Exercise description = Would you please output all the records exactly as given? Pictures should not appear in the copy.

Provided data =
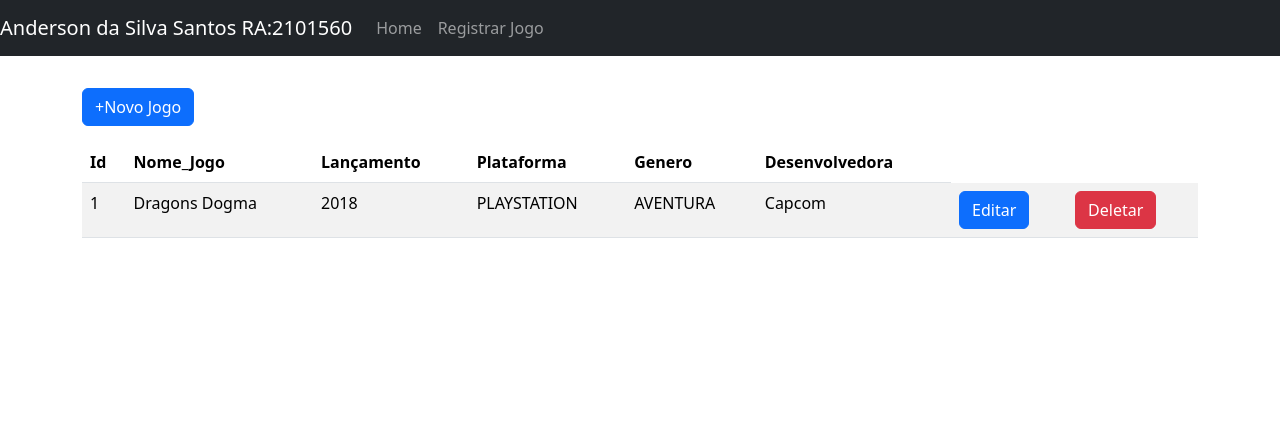
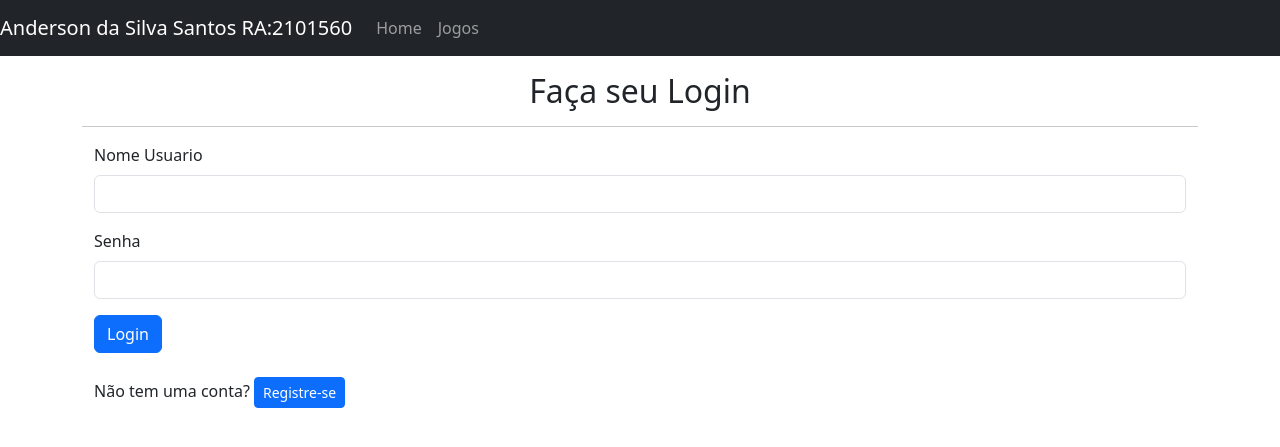
Before and after one commit to Anderson91ss/impacta-software-product, a Flask app: page / in a window 1280 px wide. Shown: the top 447 px of the page. Run offline with Flask 3, Linux system fonts and the light colour scheme; data comes from the database, SQL or seed files in the repository; both versions use the stored data as it was after the commit.

Commit message:
Terceira_Entrega

```diff
--- a/app.py
+++ b/jogos.py
@@ -1,18 +1,73 @@
-from flask import Flask , render_template, request, redirect, url_for, flash
+from flask import Flask , render_template, request, redirect, url_for, flash, session
 import sqlite3 as sql
+
 
 app=Flask(__name__)
 
+
+#-----------------------------------------------------------------------------------------------------------
+
+
+def verificar_usuario(username, password):
+    con = sql.connect('registro_jogo.db')
+    cur = con.cursor()
+    cur.execute('Select username,password FROM usuarios_jogo WHERE username=? and password=?', (username, password))
+
+    result = cur.fetchone()
+    if result:
+        return True
+    else:
+        return False
+
+#-----------------------------------------------------------------------------------------------------------
+
 @app.route("/")
-@app.route("/index")
+def index():
+    return render_template ("login.html")
 
-def index():
+
+
+
+@app.route('/login', methods=["POST", "GET"])
+def login():
+    if request.method == 'POST':
+        username = request.form['username']
+        password = request.form['password']
+        print(verificar_usuario(username, password))
+        if verificar_usuario(username, password):
+            session['username'] = username
+
+        return redirect(url_for('home'))
+    else:
+        return redirect(url_for('index'))
+
+
+
+@app.route('/home', methods=['POST', "GET"])
+def home():
+    if 'username' in session:
+        return render_template('home.html', username=session['username'])
+    else:
+        flash("Usuario ou Senha Incorreto","warning")
+        return redirect(url_for('index'))
+
+
+@app.route('/logout')
+def logout():
+    session.clear()
+    return redirect(url_for('index'))
+
+
+#------------------------------------------------------------------------------------
+
+@app.route("/games")
+def games():
     con = sql.connect ('registro_jogo.db')
     con.row_factory=sql.Row
     cur = con.cursor()
     cur.execute("select * from registro_jogo")
     data = cur.fetchall()
-    return render_template ("index.html", datas=data)
+    return render_template ("games.html", datas=data)
 
 @app.route("/add_game", methods=["POST", "GET"])
 def add_game():
@@ -27,7 +82,7 @@ def add_game():
         cur.execute("insert into registro_jogo(NOME_JOGO,LANCAMENTO,PLATAFORMA,GENERO,DESENVOLVEDORA) values (?, ?, ?, ?, ?)",(nome_jogo, lancamento, plataforma, genero, desenvolvedora))
         con.commit()
         flash("Jogo cadastrado", "success")
-        return redirect(url_for("index"))
+        return redirect(url_for("games"))
     return render_template("add_game.html")
 
 @app.route("/edit_game/<string:id>", methods=["POST","GET"])
@@ -43,7 +98,7 @@ def edit_game(id):
         cur.execute("update registro_jogo set NOME_JOGO=?,LANCAMENTO=?,PLATAFORMA=?,GENERO=?,DESENVOLVEDORA=? where id=?", (nome_jogo, lancamento, plataforma, genero, desenvolvedora, id))
         con.commit()
         flash("Jogo atualizado", "success")
-        return redirect(url_for("index"))
+        return redirect(url_for("games"))
     con = sql.connect ('registro_jogo.db')
     con.row_factory=sql.Row
     cur = con.cursor()
@@ -58,7 +113,7 @@ def delete_game(id):
     cur.execute("delete from registro_jogo where ID=?", (id))
     con.commit()
     flash("Jogo deletado", "warning")
-    return redirect(url_for("index"))
+    return redirect(url_for("games"))
 
 if __name__=='__main__':
     app.secret_key="admin123"
--- a/templates/add_game.html
+++ b/templates/add_game.html
@@ -2,7 +2,7 @@
 {% block body %}
 <div class="row">
     <div class="col-5 mx-auto">
-        <h3>Registre</h3><hr>
+        <h3>Registre o Jogo</h3><hr>
         <form method="post" action="{{url_for('add_game')}}">
             <div class="form-group">
                 <label>Nome_Jogo</label>
--- a/templates/index.html
+++ b/templates/games.html
@@ -1,5 +1,12 @@
 {% extends 'layout.html' %}
+
+{% block titulo %}
+    Inserir Novo jogo
+{% endblock %}
+
 {% block body %}
+<h2 style="text-align: center;">Lista de Jogos</h2>
+    <hr>
 <h3 class='text-center text-muted mb-3'></h3>
 <p class="text-right"> <a href="{{url_for('add_game')}}" class="btn btn-primary">+Novo Jogo</a></p>
 <table class="table table-striped">
@@ -16,7 +23,7 @@
     <tbody>
         {% for row in datas %}
       <tr>
-        <td>{{loop.index}}</td>
+        <td>{{loop.games}}</td>
         <td>{{row.NOME_JOGO}}</td>
         <td>{{row.LANCAMENTO}}</td>
         <td>{{row.PLATAFORMA}}</td>
--- a/templates/layout.html
+++ b/templates/layout.html
@@ -4,7 +4,11 @@
     <meta charset="UTF-8">
     <meta http-equiv="X-UA-Compatible" content="IE=edge">
     <meta name="viewport" content="width=device-width, initial-scale=1.0">
-    <title>Cadastro de Jogos</title>
+    <title>
+      {% block titulo %}
+
+      {% endblock %}
+    </title>
         <link href="https://cdn.jsdelivr.net/npm/bootstrap@5.3.0-alpha1/dist/css/bootstrap.min.css" rel="stylesheet" integrity="sha384-GLhlTQ8iRABdZLl6O3oVMWSktQOp6b7In1Zl3/Jr59b6EGGoI1aFkw7cmDA6j6gD" crossorigin="anonymous">
         <script src="https://cdn.jsdelivr.net/npm/bootstrap@5.3.0-alpha1/dist/js/bootstrap.bundle.min.js" integrity="sha384-w76AqPfDkMBDXo30jS1Sgez6pr3x5MlQ1ZAGC+nuZB+EYdgRZgiwxhTBTkF7CXvN" crossorigin="anonymous"></script>
 
@@ -16,10 +20,10 @@
             <div class="collapse navbar-collapse" id="navbarNav">
               <ul class="navbar-nav">
                 <li class="nav-item active">
-                  <a class="nav-link" href="{{url_for('index')}}">Home </a>
+                  <a class="nav-link" href="{{url_for('home')}}">Home </a>
                 </li>
                 <li class="nav-item">
-                  <a class="nav-link" href="{{url_for('add_game')}}">Registrar Jogo</a>
+                  <a class="nav-link" href="{{url_for('games')}}">Jogos</a>
                 </li>
               </ul>
             </div>
--- /dev/null
+++ b/templates/login.html
@@ -0,0 +1,24 @@
+{% extends 'layout.html' %}
+
+{% block titulo %}
+    Login
+{% endblock %}
+
+{% block body %}
+    <h2 style="text-align: center;">Faça seu Login</h2>
+    <hr>
+    <div class="container">
+        <form action="/login" method="post">
+        <div class="mb-3">
+          <label for="Username" class="form-label">Nome Usuario</label>
+          <input type="text" class="form-control" id="Username" name="username">
+        </div>
+        <div class="mb-3">
+          <label for="Password" class="form-label">Senha</label>
+          <input type="password" class="form-control" id="Password" name="password">
+        </div>
+        <button type="submit" class="btn btn-primary">Login</button>
+      </form>
+          <br/>
+          Não tem uma conta? <a href="/register" class="btn btn-primary btn-sm">Registre-se</a>
+{% endblock %}
```
Also changed, not shown: form_db.py (+23 -10 lines), templates/edit_game.html (+7 -1 lines), templates/home.html (added, +13 -0 lines), registro_jogo.db.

Exercise solution =
Before and after one commit to Anderson91ss/impacta-software-product, a Flask app: page / in a window 1280 px wide. Shown: the top 447 px of the page. Run offline with Flask 3, Linux system fonts and the light colour scheme; data comes from the database, SQL or seed files in the repository; both versions use the stored data as it was after the commit.

Commit message:
Terceira_Entrega

```diff
--- a/app.py
+++ b/jogos.py
@@ -1,18 +1,73 @@
-from flask import Flask , render_template, request, redirect, url_for, flash
+from flask import Flask , render_template, request, redirect, url_for, flash, session
 import sqlite3 as sql
+
 
 app=Flask(__name__)
 
+
+#-----------------------------------------------------------------------------------------------------------
+
+
+def verificar_usuario(username, password):
+    con = sql.connect('registro_jogo.db')
+    cur = con.cursor()
+    cur.execute('Select username,password FROM usuarios_jogo WHERE username=? and password=?', (username, password))
+
+    result = cur.fetchone()
+    if result:
+        return True
+    else:
+        return False
+
+#-----------------------------------------------------------------------------------------------------------
+
 @app.route("/")
-@app.route("/index")
+def index():
+    return render_template ("login.html")
 
-def index():
+
+
+
+@app.route('/login', methods=["POST", "GET"])
+def login():
+    if request.method == 'POST':
+        username = request.form['username']
+        password = request.form['password']
+        print(verificar_usuario(username, password))
+        if verificar_usuario(username, password):
+            session['username'] = username
+
+        return redirect(url_for('home'))
+    else:
+        return redirect(url_for('index'))
+
+
+
+@app.route('/home', methods=['POST', "GET"])
+def home():
+    if 'username' in session:
+        return render_template('home.html', username=session['username'])
+    else:
+        flash("Usuario ou Senha Incorreto","warning")
+        return redirect(url_for('index'))
+
+
+@app.route('/logout')
+def logout():
+    session.clear()
+    return redirect(url_for('index'))
+
+
+#------------------------------------------------------------------------------------
+
+@app.route("/games")
+def games():
     con = sql.connect ('registro_jogo.db')
     con.row_factory=sql.Row
     cur = con.cursor()
     cur.execute("select * from registro_jogo")
     data = cur.fetchall()
-    return render_template ("index.html", datas=data)
+    return render_template ("games.html", datas=data)
 
 @app.route("/add_game", methods=["POST", "GET"])
 def add_game():
@@ -27,7 +82,7 @@ def add_game():
         cur.execute("insert into registro_jogo(NOME_JOGO,LANCAMENTO,PLATAFORMA,GENERO,DESENVOLVEDORA) values (?, ?, ?, ?, ?)",(nome_jogo, lancamento, plataforma, genero, desenvolvedora))
         con.commit()
         flash("Jogo cadastrado", "success")
-        return redirect(url_for("index"))
+        return redirect(url_for("games"))
     return render_template("add_game.html")
 
 @app.route("/edit_game/<string:id>", methods=["POST","GET"])
@@ -43,7 +98,7 @@ def edit_game(id):
         cur.execute("update registro_jogo set NOME_JOGO=?,LANCAMENTO=?,PLATAFORMA=?,GENERO=?,DESENVOLVEDORA=? where id=?", (nome_jogo, lancamento, plataforma, genero, desenvolvedora, id))
         con.commit()
         flash("Jogo atualizado", "success")
-        return redirect(url_for("index"))
+        return redirect(url_for("games"))
     con = sql.connect ('registro_jogo.db')
     con.row_factory=sql.Row
     cur = con.cursor()
@@ -58,7 +113,7 @@ def delete_game(id):
     cur.execute("delete from registro_jogo where ID=?", (id))
     con.commit()
     flash("Jogo deletado", "warning")
-    return redirect(url_for("index"))
+    return redirect(url_for("games"))
 
 if __name__=='__main__':
     app.secret_key="admin123"
--- a/templates/add_game.html
+++ b/templates/add_game.html
@@ -2,7 +2,7 @@
 {% block body %}
 <div class="row">
     <div class="col-5 mx-auto">
-        <h3>Registre</h3><hr>
+        <h3>Registre o Jogo</h3><hr>
         <form method="post" action="{{url_for('add_game')}}">
             <div class="form-group">
                 <label>Nome_Jogo</label>
--- a/templates/index.html
+++ b/templates/games.html
@@ -1,5 +1,12 @@
 {% extends 'layout.html' %}
+
+{% block titulo %}
+    Inserir Novo jogo
+{% endblock %}
+
 {% block body %}
+<h2 style="text-align: center;">Lista de Jogos</h2>
+    <hr>
 <h3 class='text-center text-muted mb-3'></h3>
 <p class="text-right"> <a href="{{url_for('add_game')}}" class="btn btn-primary">+Novo Jogo</a></p>
 <table class="table table-striped">
@@ -16,7 +23,7 @@
     <tbody>
         {% for row in datas %}
       <tr>
-        <td>{{loop.index}}</td>
+        <td>{{loop.games}}</td>
         <td>{{row.NOME_JOGO}}</td>
         <td>{{row.LANCAMENTO}}</td>
         <td>{{row.PLATAFORMA}}</td>
--- a/templates/layout.html
+++ b/templates/layout.html
@@ -4,7 +4,11 @@
     <meta charset="UTF-8">
     <meta http-equiv="X-UA-Compatible" content="IE=edge">
     <meta name="viewport" content="width=device-width, initial-scale=1.0">
-    <title>Cadastro de Jogos</title>
+    <title>
+      {% block titulo %}
+
+      {% endblock %}
+    </title>
         <link href="https://cdn.jsdelivr.net/npm/bootstrap@5.3.0-alpha1/dist/css/bootstrap.min.css" rel="stylesheet" integrity="sha384-GLhlTQ8iRABdZLl6O3oVMWSktQOp6b7In1Zl3/Jr59b6EGGoI1aFkw7cmDA6j6gD" crossorigin="anonymous">
         <script src="https://cdn.jsdelivr.net/npm/bootstrap@5.3.0-alpha1/dist/js/bootstrap.bundle.min.js" integrity="sha384-w76AqPfDkMBDXo30jS1Sgez6pr3x5MlQ1ZAGC+nuZB+EYdgRZgiwxhTBTkF7CXvN" crossorigin="anonymous"></script>
 
@@ -16,10 +20,10 @@
             <div class="collapse navbar-collapse" id="navbarNav">
               <ul class="navbar-nav">
                 <li class="nav-item active">
-                  <a class="nav-link" href="{{url_for('index')}}">Home </a>
+                  <a class="nav-link" href="{{url_for('home')}}">Home </a>
                 </li>
                 <li class="nav-item">
-                  <a class="nav-link" href="{{url_for('add_game')}}">Registrar Jogo</a>
+                  <a class="nav-link" href="{{url_for('games')}}">Jogos</a>
                 </li>
               </ul>
             </div>
--- /dev/null
+++ b/templates/login.html
@@ -0,0 +1,24 @@
+{% extends 'layout.html' %}
+
+{% block titulo %}
+    Login
+{% endblock %}
+
+{% block body %}
+    <h2 style="text-align: center;">Faça seu Login</h2>
+    <hr>
+    <div class="container">
+        <form action="/login" method="post">
+        <div class="mb-3">
+          <label for="Username" class="form-label">Nome Usuario</label>
+          <input type="text" class="form-control" id="Username" name="username">
+        </div>
+        <div class="mb-3">
+          <label for="Password" class="form-label">Senha</label>
+          <input type="password" class="form-control" id="Password" name="password">
+        </div>
+        <button type="submit" class="btn btn-primary">Login</button>
+      </form>
+          <br/>
+          Não tem uma conta? <a href="/register" class="btn btn-primary btn-sm">Registre-se</a>
+{% endblock %}
```
Also changed, not shown: form_db.py (+23 -10 lines), templates/edit_game.html (+7 -1 lines), templates/home.html (added, +13 -0 lines), registro_jogo.db.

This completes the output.